## WHAT YOU NEED TO DO
If a line of the data below holds the string "settingsdialog", copy it.

-- DATA FOR THIS TASK follows --

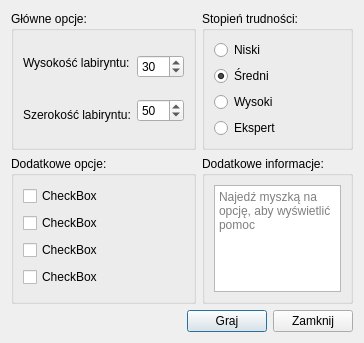
This is settingsdialog.ui in 289698/GenerowanieLabiryntu as Qt 5 draws it before an edit. The edited form follows.
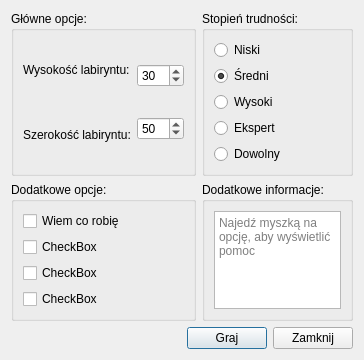
This is the edited form.

Diff of the .ui file:
```diff
--- a/settingsdialog.ui
+++ b/settingsdialog.ui
@@ -116,6 +116,13 @@
           </property>
          </widget>
         </item>
+        <item>
+         <widget class="QRadioButton" name="radioButton_any">
+          <property name="text">
+           <string>Dowolny</string>
+          </property>
+         </widget>
+        </item>
        </layout>
       </widget>
      </item>
@@ -128,7 +135,7 @@
         <item>
          <widget class="QCheckBox" name="checkBox">
           <property name="text">
-           <string>CheckBox</string>
+           <string>Wiem co robię</string>
           </property>
          </widget>
         </item>
```
Left out of the diff: 8 changed lines with no effect on the pictures.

-- DATA FOR THIS TASK concluded --

## REPLY TO THE TASK
This is settingsdialog.ui in 289698/GenerowanieLabiryntu as Qt 5 draws it before an edit. The edited form follows.
--- a/settingsdialog.ui
+++ b/settingsdialog.ui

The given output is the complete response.